She questioned why Tootoosis didn’t call police right after the shooting around 5:20 a.m. despite having numerous opportunities. His rationale that he was afraid of being implicated as a party to the crime is “nonsensical,” she suggested.
Molle said Tootoosis frequently changed his story about events leading up to the shooting when confronted with facts that contradict his version.
Summing up Tootoosis’ testimony, she said, “you just can’t rely on him” and urged the jury to find her client not guilty.
Crown prosecutor Rajbir Dhillon said there is plenty of evidence to back up Tootoosis’ testimony about what happened that night. His claim that the killer shot Sarson through the open passenger door seven to 10 times matches what happened. Sarson was hit by eight bullets.

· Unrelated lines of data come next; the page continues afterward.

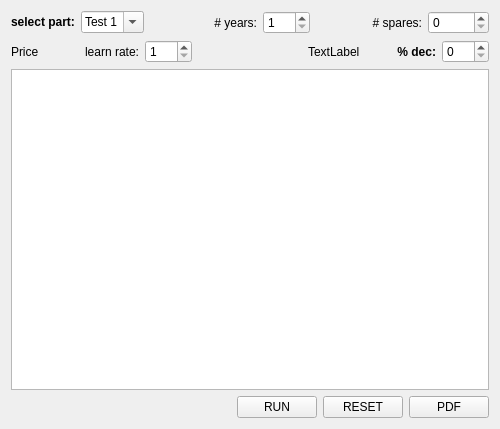
emitsuwu/work-project, file CBATool/pyQTFiles/widget.ui: the form before one commit.
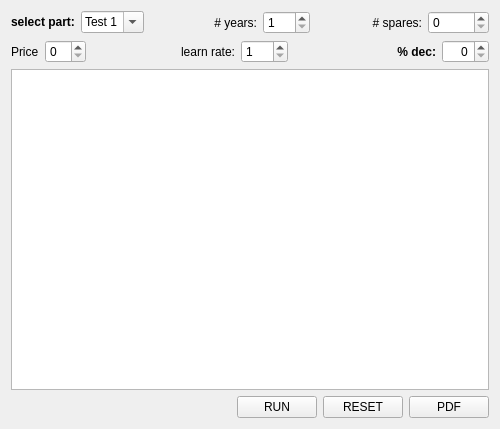
The form after the commit.

What changed in the file:
```diff
--- a/CBATool/pyQTFiles/widget.ui
+++ b/CBATool/pyQTFiles/widget.ui
@@ -134,11 +134,30 @@
     <layout class="QHBoxLayout" name="row2Info">
      <item>
       <widget class="QLabel" name="priceLabel">
+       <property name="sizePolicy">
+        <sizepolicy hsizetype="Fixed" vsizetype="Preferred">
+         <horstretch>0</horstretch>
+         <verstretch>0</verstretch>
+        </sizepolicy>
+       </property>
+       <property name="lineWidth">
+        <number>1</number>
+       </property>
        <property name="text">
         <string>Price</string>
        </property>
       </widget>
      </item>
+     <item>
+      <widget class="QSpinBox" name="spinBox">
+       <property name="sizePolicy">
+        <sizepolicy hsizetype="Fixed" vsizetype="Fixed">
+         <horstretch>0</horstretch>
+         <verstretch>0</verstretch>
+        </sizepolicy>
+       </property>
+      </widget>
+     </item>
      <item>
       <widget class="QLabel" name="learnRateLabel">
        <property name="text">
@@ -168,29 +187,6 @@
        </property>
       </widget>
      </item>
-     <item>
-      <spacer name="horizontalSpacer_2">
-       <property name="orientation">
-        <enum>Qt::Horizontal</enum>
-       </property>
-       <property name="sizeType">
-        <enum>QSizePolicy::Fixed</enum>
-       </property>
-       <property name="sizeHint" stdset="0">
-        <size>
-         <width>110</width>
-         <height>20</height>
-        </size>
-       </property>
-      </spacer>
-     </item>
-     <item>
-      <widget class="QLabel" name="label_2">
-       <property name="text">
-        <string>TextLabel</string>
-       </property>
-      </widget>
-     </item>
      <item>
       <widget class="QLabel" name="percentDecLabel">
        <property name="font">
@@ -215,6 +211,9 @@
          <verstretch>0</verstretch>
         </sizepolicy>
        </property>
+       <property name="alignment">
+        <set>Qt::AlignRight|Qt::AlignTrailing|Qt::AlignVCenter</set>
+       </property>
        <property name="maximum">
         <number>100</number>
        </property>
```
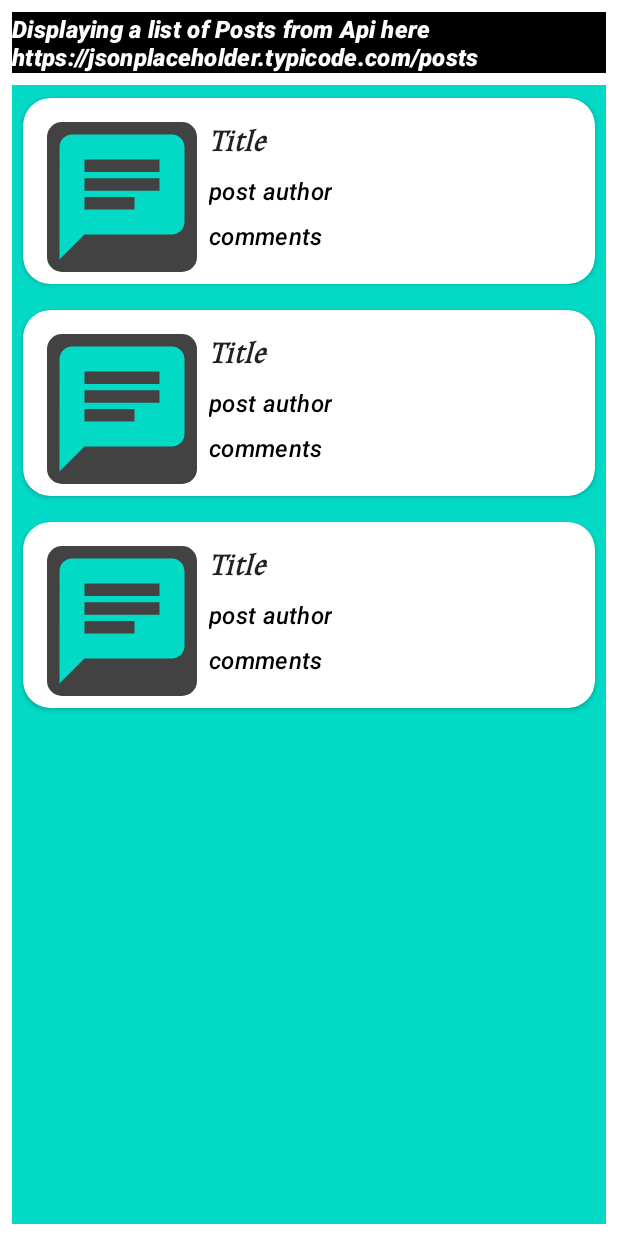
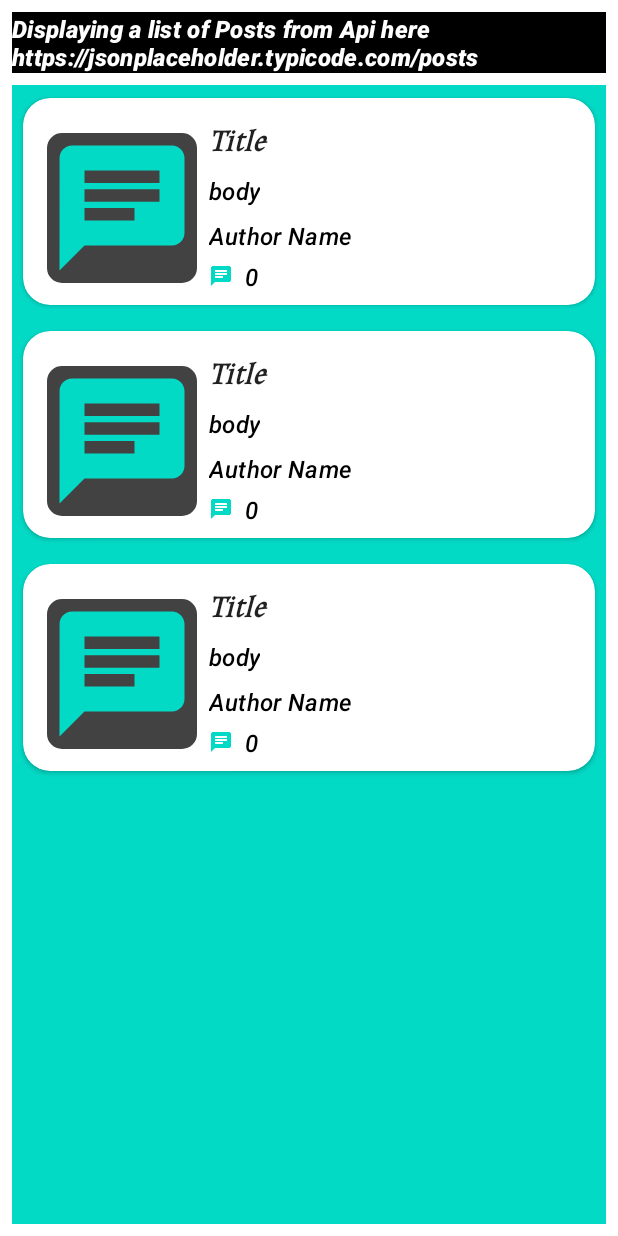
Before and after one commit to ime01/BenshiaiTaskApp, an Android app: the layout fragment_posts.xml on its own in the app's theme, with its tools: preview values and no code run, on a phone screen of 412 x 824 dp. Run offline under Robolectric (Android 15) with nearby library versions, the light colour scheme and no system bars.

Commit message:
updated rv display

```diff
--- a/app/src/main/res/layout/fragment_posts.xml
+++ b/app/src/main/res/layout/fragment_posts.xml
@@ -36,7 +36,7 @@
         app:layout_constraintBottom_toBottomOf="parent"
         app:layout_constraintEnd_toEndOf="parent"
         app:layout_constraintStart_toStartOf="parent"
-        tools:listitem="@layout/car_list_item" />
+        tools:listitem="@layout/post_list_item" />
 
     <com.google.android.material.imageview.ShapeableImageView
         android:id="@+id/error_image"
--- a/app/src/main/res/layout/car_list_item.xml
+++ b/app/src/main/res/layout/post_list_item.xml
@@ -30,7 +30,7 @@
             app:srcCompat="@drawable/ic_baseline_chat_24" />
 
         <com.google.android.material.textview.MaterialTextView
-            android:id="@+id/user_name"
+            android:id="@+id/title"
             style="@style/UserNameStyle"
             android:fontFamily="@font/almendra"
             android:textStyle="bold|italic"
@@ -52,14 +52,14 @@
             android:layout_height="wrap_content"
             android:layout_marginStart="8dp"
             android:layout_marginTop="8dp"
-            android:text="post author"
+            android:text="body"
             app:layout_constraintEnd_toEndOf="parent"
             app:layout_constraintHorizontal_bias="0.0"
             app:layout_constraintStart_toEndOf="@+id/image_thumbail"
-            app:layout_constraintTop_toBottomOf="@+id/user_name" />
+            app:layout_constraintTop_toBottomOf="@+id/title" />
 
         <com.google.android.material.textview.MaterialTextView
-            android:id="@+id/fuel_level"
+            android:id="@+id/author_name"
             style="@style/TagsStyle"
             android:layout_width="wrap_content"
             android:layout_height="wrap_content"
@@ -67,9 +67,34 @@
             android:layout_marginTop="8dp"
             app:layout_constraintHorizontal_bias="0.0"
             android:fontFamily="@font/almendra"
-            android:text="comments"
+            android:text="Author Name"
             android:textStyle="italic"
             app:layout_constraintStart_toEndOf="@+id/image_thumbail"
             app:layout_constraintTop_toBottomOf="@+id/body" />
+
+
+
+
+        <com.google.android.material.textview.MaterialTextView
+            android:id="@+id/total_comments"
+            style="@style/TagsStyle"
+            android:layout_width="wrap_content"
+            android:layout_height="wrap_content"
+            android:layout_marginStart="8dp"
+            android:fontFamily="@font/almendra"
+            android:text="0"
+            android:textStyle="italic"
+            app:layout_constraintStart_toEndOf="@+id/comments_icon"
+            app:layout_constraintTop_toTopOf="@+id/comments_icon"
+            app:layout_constraintBottom_toBottomOf="@id/comments_icon"/>
+
+        <ImageView
+            android:id="@+id/comments_icon"
+            android:layout_width="wrap_content"
+            android:layout_height="wrap_content"
+            android:layout_marginTop="8dp"
+            app:layout_constraintTop_toBottomOf="@+id/author_name"
+            app:srcCompat="@drawable/ic_baseline_chat_24"
+            app:layout_constraintStart_toStartOf="@+id/author_name"/>
     </androidx.constraintlayout.widget.ConstraintLayout>
 </androidx.cardview.widget.CardView>
```
Also changed, not shown: app/src/main/java/com/example/benshiaitaskapp/adapter/PostsAdapter.kt (+17 -6 lines).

The position of the shell casings on the ground and that the passenger door was open when a neighbours arrived on the scene after hearing shots backs up Tootoosis’ version of events.
Cellphone records revealing threats and witnesses to a fight between Sarson and his accused killer show that the accused was very angry at the victim.
Dhillon said it’s the accused’s contention that he stopped using his cellphone and quit Facebook the same day as the killing because of threats is not plausible. The accused also left town four days after the killing.
The Crown also questioned the accused’s testimony that he was at home with a roommate around the time of the shooting. No evidence was presented in court to back that story up, he said.
There is also no evidence to suggest that Tootoosis was involved in the killing or had any reason to falsely accuse the man on trial.
Instead, the accused was heard on a phone saying the victim was “done” and a later text said that the accused wasn’t going to doing any more talking with Sarson.
“On Jan. 1 (the accused) did no less than what he said he was going to do.”
The judge will make his instructions to the jury on Friday morning and then the eight-man, four-woman jury will begin deliberations.